It'll be Inspiration Ministries that runs Inspired Coffee.

The coffee shop's business plan calls for "employing up to 20-30 individuals with mild to moderate developmental and physical disabilities where they will be celebrated, job trained, coached and, over time, placed into a fully integrated work setting."

Officials at Inspiration Ministries said more than 6,300 people living in Walworth County have physical or developmental disabilities. But the organization believes available transition services and worker training for those people is relatively limited.

Barber said, historically, the trend across the country has been to employ people with special needs in back room or behind the scenes roles - like in work shops, dish rooms, or factories.

He said workers at Inspired Coffee will staff every aspect of the store - including highly visible positions, like as cashiers and greeters.

"The whole goal of this coffee shop is to celebrate people with disabilities," Barber said. "We want to put them in the spotlight, and to really change the conversation about the purpose, the value, they should have in our community."

To help with purchasing startup equipment and the first few rent payments, Inspiration Ministries has so far raised about $350,000 of its $400,000 fundraising goal.
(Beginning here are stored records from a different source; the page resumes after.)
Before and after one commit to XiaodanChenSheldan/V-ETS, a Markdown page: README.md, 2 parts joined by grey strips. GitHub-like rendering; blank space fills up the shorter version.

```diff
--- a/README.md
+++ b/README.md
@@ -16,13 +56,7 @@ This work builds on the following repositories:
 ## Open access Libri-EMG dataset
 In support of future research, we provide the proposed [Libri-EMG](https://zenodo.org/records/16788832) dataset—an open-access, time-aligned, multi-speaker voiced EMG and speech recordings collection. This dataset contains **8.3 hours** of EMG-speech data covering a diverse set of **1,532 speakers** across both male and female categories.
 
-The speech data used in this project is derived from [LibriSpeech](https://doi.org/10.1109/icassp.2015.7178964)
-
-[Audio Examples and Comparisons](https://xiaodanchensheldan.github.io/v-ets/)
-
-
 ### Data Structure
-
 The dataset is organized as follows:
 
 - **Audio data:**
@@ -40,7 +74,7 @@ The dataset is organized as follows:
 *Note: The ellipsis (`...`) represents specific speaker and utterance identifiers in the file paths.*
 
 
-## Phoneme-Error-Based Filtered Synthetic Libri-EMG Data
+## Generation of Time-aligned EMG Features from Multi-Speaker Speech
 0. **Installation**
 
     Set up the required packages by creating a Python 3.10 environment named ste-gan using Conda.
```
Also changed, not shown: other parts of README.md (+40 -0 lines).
But Barber said the model for the business going forward will be self-sustaining, and sales revenue should cover operating costs.

Stephanie Klett, President of VISIT Lake Geneva, said the business is primed for success in part because it sits on a prime piece of real estate - just steps from the city's beach.

She said the community has already embraced Inspired Coffee's mission.

"This sends the message that we invite everybody to our community," Klett said. "There's nothing else like this in the state of Wisconsin, that we're aware of."

Jani Gregornik recently completed a screening process to work at Inspired Coffee and is excited to start.

"It's the perfect job for me," said Gregornik, 29, who has down syndrome.

Gregornik enjoys meeting and mingling with others, and has honed her people skills through nine years of volunteering at a nursing home.

"She transports the residents from the hair salon to their rooms," said Jani's mother, Naomi Gregornik. "And she visits with them. That's her favorite part."

Jani also has previous job experience at a workshop in Fort Atkinson.

But she's excited about the additional training she can receive working at Inspired Coffee. Her parents are excited too.

"I think this will be a good opportunity for her, and her friends with disabilities, but also the community to come in and see adults with disabilities right in the community," Naomi Gregornik said.

"I think the people who come in here will be inspired," said Mike Gregornik, Jani's father.

As for what Jani recommends customers order when the business opens this spring: "definitely hot chocolate," she said with a grin.

This story was originally published by Pete Zervakis at WTMJ.